I remember you saying how you wished I was numerate. I don't have a proper maths room, just a cardboard box with "the head's maths room" written on the side that I carry around with me.
However, I am enjoying the teaching, finding out how to do long division again. In fact, I have just finished teaching Year 7. The lesson went well, apart from when I had to tell off Louise for flicking a paper pellet at Terry. I told her flicking paper was not appropriate behaviour for a learning support assistant.
I like the idea of teaching assistants taking over the less important tasks from teachers. It reminds me of those Old Masters who would allow their apprentices to paint most of the pictures before they would appear at the last minute to put a few dabs here and there and sign their name in the corner. I could do that in my maths class. Let the LSA do all the hard work, then sweep in near the end and announce "therefore y = x + 2", or whatever, to sighs of rapturous enlightenment from the class.
It made me think about the Government's idea of hiring an army of teaching assistants. We find it difficult to get teaching assistants round here, so I have a good wheeze.
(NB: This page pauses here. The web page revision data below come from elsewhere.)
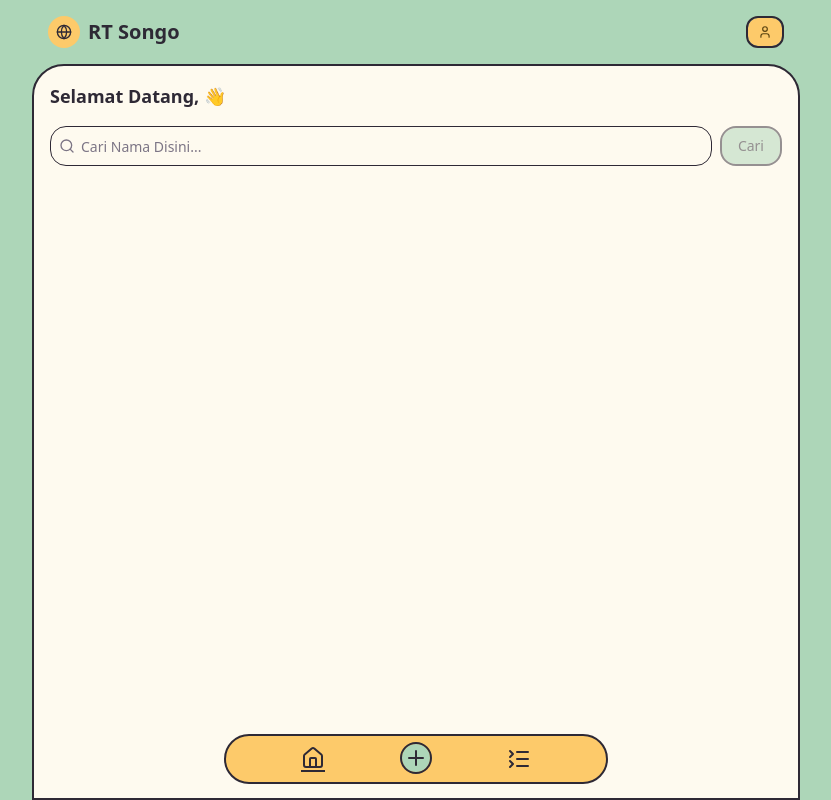
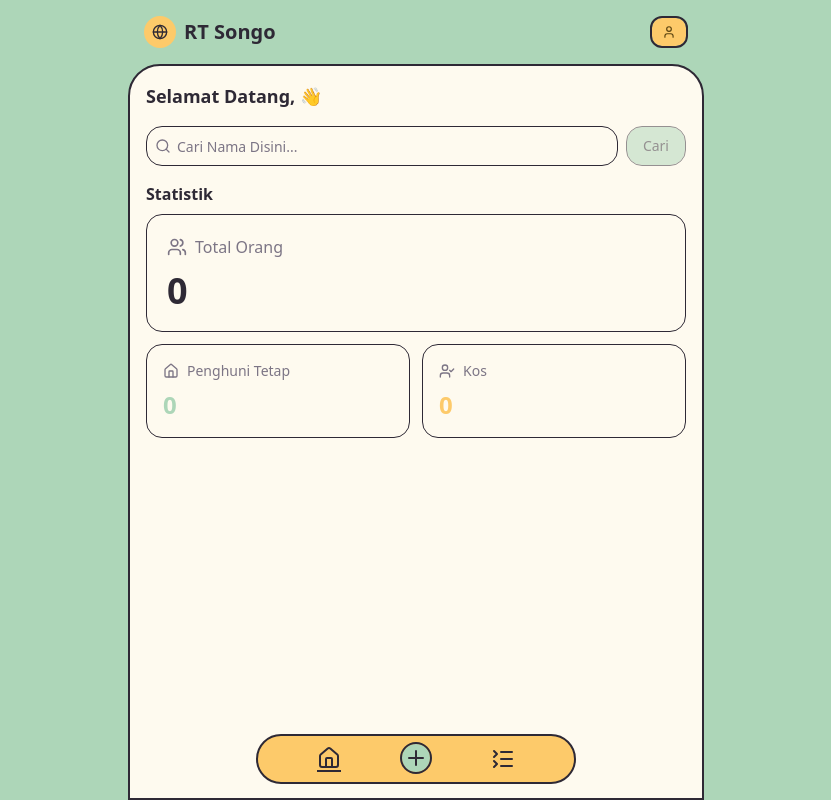
Before and after one commit to foolais/kosong-sembilan-web, a Next.js app: page /dashboard in a window 1280 px wide. Shown: the whole page, without its empty margins (224-1055 px from the left). Built offline with nearby package versions, Linux system fonts and the light colour scheme; no server answers; the database is empty.

Commit message:
feat: add analytic on dashboard

```diff
--- a/src/app/(content)/dashboard/page.tsx
+++ b/src/app/(content)/dashboard/page.tsx
@@ -1,3 +1,4 @@
+import AnalyticCard from "@/components/analytic-card";
 import SearchInput from "@/components/search-input";
 import WelcomingText from "@/components/welcoming-text";
 
@@ -6,6 +7,10 @@ const DashboardPage = () => {
     <div className="space-y-4">
       <WelcomingText />
       <SearchInput />
+      <div className="space-y-2">
+        <h3 className="font-semibold">Statistik</h3>
+        <AnalyticCard />
+      </div>
     </div>
   );
 };
--- a/src/app/(content)/layout.tsx
+++ b/src/app/(content)/layout.tsx
@@ -4,7 +4,7 @@ import React from "react";
 
 const LayoutContent = ({ children }: { children: React.ReactNode }) => {
   return (
-    <div className="h-screen max-w-3xl mx-auto">
+    <div className="h-screen max-w-xl mx-auto">
       <Header />
       <main className="flex-1 h-[calc(100dvh-4rem)] overflow-y-auto p-4 bg-card rounded-t-4xl border-t-2 border-t-foreground sm:border-2 sm:border-foreground">
         {children}
--- /dev/null
+++ b/src/app/api/analytic/route.ts
@@ -0,0 +1,66 @@
+import { connectDB } from "@/lib/mongodb";
+import Family from "@/models/Family";
+
+export async function GET() {
+  try {
+    await connectDB();
+
+    const result = await Family.aggregate([
+      {
+        $group: {
+          _id: null,
+          totalFamilies: { $sum: 1 },
+          totalMembers: {
+            $sum: {
+              $size: "$members",
+            },
+          },
+          totalResident: {
+            $sum: {
+              $cond: [
+                { $eq: ["$status", "resident"] },
+                { $add: [1, { $size: "$members" }] },
+                0,
+              ],
+            },
+          },
+          totalBoarding: {
+            $sum: {
+              $cond: [
+                { $eq: ["$status", "boarding"] },
+                { $add: [1, { $size: "$members" }] },
+                0,
+              ],
+            },
+          },
+        },
+      },
+    ]);
+
+    const totalFamilies = result[0]?.totalFamilies || 0;
+    const totalMembers = result[0]?.totalMembers || 0;
+
+    const totalPeople = totalFamilies + totalMembers;
+    const totalResident = result[0]?.totalResident || 0;
+    const totalBoarding = result[0]?.totalBoarding || 0;
+
+    return Response.json({
+      success: true,
+      data: {
+        totalPeople,
+        totalResident,
+        totalBoarding,
+      },
+    });
+  } catch (error) {
+    console.log({ error });
+    return Response.json(
+      {
+        success: false,
+        message: "Terjadi kesalahan",
+        error,
+      },
+      { status: 500 }
+    );
+  }
+}
--- /dev/null
+++ b/src/components/analytic-card.tsx
@@ -0,0 +1,51 @@
+"use client";
+
+import { Loader2, Home, Users, UserCheck } from "lucide-react";
+import { useAnalytic } from "@/features/analytic/analytic.hooks";
+
+const AnalyticCard = () => {
+  const { data, isLoading } = useAnalytic();
+
+  const analytic = data?.data;
+
+  if (isLoading) {
+    return (
+      <div className="flex justify-center py-8">
+        <Loader2 className="size-6 animate-spin" />
+      </div>
+    );
+  }
+
+  return (
+    <div className="grid grid-cols-2 gap-3">
+      <div className="col-span-2 rounded-2xl border border-foreground bg-card p-5 shadow-sm">
+        <div className="flex items-center gap-2 text-muted-foreground">
+          <Users className="size-5" />
+          <span>Total Orang</span>
+        </div>
+        <p className="mt-3 text-4xl font-bold">{analytic?.totalPeople ?? 0}</p>
+      </div>
+      <div className="rounded-2xl border border-foreground bg-card p-4 shadow-sm">
+        <div className="flex items-center gap-2 text-muted-foreground">
+          <Home className="size-4" />
+          <span className="text-sm">Penghuni Tetap</span>
+        </div>
+        <p className="mt-2 text-2xl font-bold text-primary">
+          {analytic?.totalResident ?? 0}
+        </p>
+      </div>
+      <div className="rounded-2xl border border-foreground bg-card p-4 shadow-sm">
+        <div className="flex items-center gap-2 text-muted-foreground">
+          <UserCheck className="size-4" />
+          <span className="text-sm">Kos</span>
+        </div>
+
+        <p className="mt-2 text-2xl font-bold text-secondary">
+          {analytic?.totalBoarding ?? 0}
+        </p>
+      </div>
+    </div>
+  );
+};
+
+export default AnalyticCard;
--- a/src/components/button/profile-button.tsx
+++ b/src/components/button/profile-button.tsx
@@ -5,7 +5,7 @@ import Link from "next/link";
 const ProfileButton = () => {
   return (
     <Link href="/profil">
-      <Button variant="secondary" size="sm" className="cursor-pointer">
+      <Button variant="secondary" size="sm" className="cursor-pointer border-2">
         <User />
       </Button>
     </Link>
--- a/src/components/form/form-family.tsx
+++ b/src/components/form/form-family.tsx
@@ -149,14 +149,14 @@ const FormFamily = ({ mode, familyId }: IProps) => {
 
   if (isLoading) {
     return (
-      <div className="max-w-md h-[50vh] flex items-center justify-center">
+      <div className="h-[50vh] flex items-center justify-center">
         <Loader className="animate-spin size-8" />
       </div>
     );
   }
 
   return (
-    <div className="max-w-md mx-auto">
+    <div className="mx-auto">
       {!isCreate && (
         <div className="flex items-center justify-between mb-4">
           <BackButton options={{ isSubmitting, isDeleting }} />
--- a/src/components/list-family.tsx
+++ b/src/components/list-family.tsx
@@ -81,15 +81,12 @@ const ListFamily = () => {
   }
 
   return (
-    <div
-      ref={containerRef}
-      className="h-[70svh] overflow-y-auto sm:w-md sm:mx-auto"
-    >
+    <div ref={containerRef} className="h-[70svh] overflow-y-auto">
       <Accordion
         type="multiple"
         value={autoOpenedItems}
         onValueChange={setManualOpenedItems}
-        className="max-w-lg space-y-4"
+        className="space-y-4"
       >
         {families.map((family: IFamilyData) => (
           <AccordionItem
--- a/src/components/tabs-navigation.tsx
+++ b/src/components/tabs-navigation.tsx
@@ -9,7 +9,7 @@ import { Button } from "./ui/button";
 const TabsNavigation = () => {
   const pathname = usePathname();
   return (
-    <div className="absolute bottom-4 py-1.5 w-5/6 rounded-4xl max-w-sm left-1/2 -translate-x-1/2 bg-secondary shadow-2xl flex items-center justify-evenly border-2 border-foreground">
+    <div className="absolute bottom-4 py-1.5 w-5/6 rounded-4xl max-w-xs left-1/2 -translate-x-1/2 bg-secondary shadow-2xl flex items-center justify-evenly border-2 border-foreground">
       <Link
         href="/dashboard"
         className={cn(
@@ -22,7 +22,7 @@ const TabsNavigation = () => {
         <Home className="size-6" />
       </Link>
       <Link href="/tambah-keluarga">
-        <Button size="icon" className="cursor-pointer">
+        <Button size="icon" className="cursor-pointer border-2">
           <Plus className="text-foreground size-6" />
         </Button>
       </Link>
--- a/src/components/ui/accordion.tsx
+++ b/src/components/ui/accordion.tsx
@@ -42,7 +42,7 @@ function AccordionTrigger({
       <AccordionPrimitive.Trigger
         data-slot="accordion-trigger"
         className={cn(
-          "group/accordion-trigger relative flex flex-1 items-start justify-between rounded-lg border-2 border-foreground py-2.5 text-left text-sm font-medium transition-all outline-none focus-visible:border-ring focus-visible:ring-3 focus-visible:ring-ring/50 focus-visible:after:border-ring disabled:pointer-events-none disabled:opacity-50 **:data-[slot=accordion-trigger-icon]:ml-auto **:data-[slot=accordion-trigger-icon]:size-6 **:data-[slot=accordion-trigger-icon]:text-foreground **:data-[slot=accordion-trigger-icon]:mt-0.5 data-[state=open]:rounded-b-none",
+          "group/accordion-trigger relative flex flex-1 items-start justify-between rounded-lg border border-foreground py-2.5 text-left text-sm font-medium transition-all outline-none focus-visible:border-ring focus-visible:ring-3 focus-visible:ring-ring/50 focus-visible:after:border-ring disabled:pointer-events-none disabled:opacity-50 **:data-[slot=accordion-trigger-icon]:ml-auto **:data-[slot=accordion-trigger-icon]:size-6 **:data-[slot=accordion-trigger-icon]:text-foreground **:data-[slot=accordion-trigger-icon]:mt-0.5 data-[state=open]:rounded-b-none",
           className
         )}
         {...props}
@@ -69,7 +69,7 @@ function AccordionContent({
   return (
     <AccordionPrimitive.Content
       data-slot="accordion-content"
-      className="overflow-hidden text-sm data-open:animate-accordion-down data-closed:animate-accordion-up border-2 border-foreground border-t-0 rounded-b-xl"
+      className="overflow-hidden text-sm data-open:animate-accordion-down data-closed:animate-accordion-up border border-foreground border-t-0 rounded-b-xl"
       {...props}
     >
       <div
--- a/src/components/ui/button.tsx
+++ b/src/components/ui/button.tsx
@@ -5,7 +5,7 @@ import { Slot } from "radix-ui";
 import { cn } from "@/lib/utils";
 
 const buttonVariants = cva(
-  "group/button inline-flex shrink-0 items-center justify-center rounded-lg border-2 border-foreground bg-clip-padding text-sm font-medium whitespace-nowrap transition-all outline-none select-none focus-visible:border-ring focus-visible:ring-3 focus-visible:ring-ring/50 active:not-aria-[haspopup]:translate-y-px disabled:pointer-events-none disabled:opacity-50 aria-invalid:border-destructive aria-invalid:ring-3 aria-invalid:ring-destructive/20 dark:aria-invalid:border-destructive/50 dark:aria-invalid:ring-destructive/40 [&_svg]:pointer-events-none [&_svg]:shrink-0 [&_svg:not([class*='size-'])]:size-4",
+  "group/button inline-flex shrink-0 items-center justify-center rounded-lg border border-foreground bg-clip-padding text-sm font-medium whitespace-nowrap transition-all outline-none select-none focus-visible:border-ring focus-visible:ring-3 focus-visible:ring-ring/50 active:not-aria-[haspopup]:translate-y-px disabled:pointer-events-none disabled:opacity-50 aria-invalid:border-destructive aria-invalid:ring-3 aria-invalid:ring-destructive/20 dark:aria-invalid:border-destructive/50 dark:aria-invalid:ring-destructive/40 [&_svg]:pointer-events-none [&_svg]:shrink-0 [&_svg:not([class*='size-'])]:size-4",
   {
     variants: {
       variant: {
--- /dev/null
+++ b/src/features/analytic/analytic.hooks.ts
@@ -0,0 +1,13 @@
+import api from "@/lib/api";
+import { useQuery } from "@tanstack/react-query";
+
+export function useAnalytic() {
+  return useQuery({
+    queryKey: ["analytic"],
+    queryFn: async () => {
+      const response = await api.get("/analytic");
+
+      return response.data;
+    },
+  });
+}
```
Like that terracotta army in China, or the stone soldiers on the battlements of Alnwick Castle, I will ask the art department to make 50 life-sized papier-mache assistants to distribute around the school. The costs will be low. I think it will work, except that I can't decide how the paper assistants will apply the behaviour policy.
We are really getting into the healthy schools initiative. Mr Bloggs in technology has taken it to heart and insists on walking to work. He gets in at 11.30am. I was disappointed that the Indian head massage wasn't exclusively for me. And all the children now have bottled water in class to make their brains bigger. We do get an endless progression of pupils asking to go to the toilet, but I expect that's healthy, too. Bacon baps are off the breakfast menu and the kitchen staff are experimenting with healthier alternatives. I have told them the porridge baps just don't work.
Well, Mam, I must dash off now and go to chess club (that's my new name for the heads of department meeting). Be in touch soon.
Your loving son, Philip Phil Bloomfield is head of Fitzharrys school, Abingdon, Oxfordshire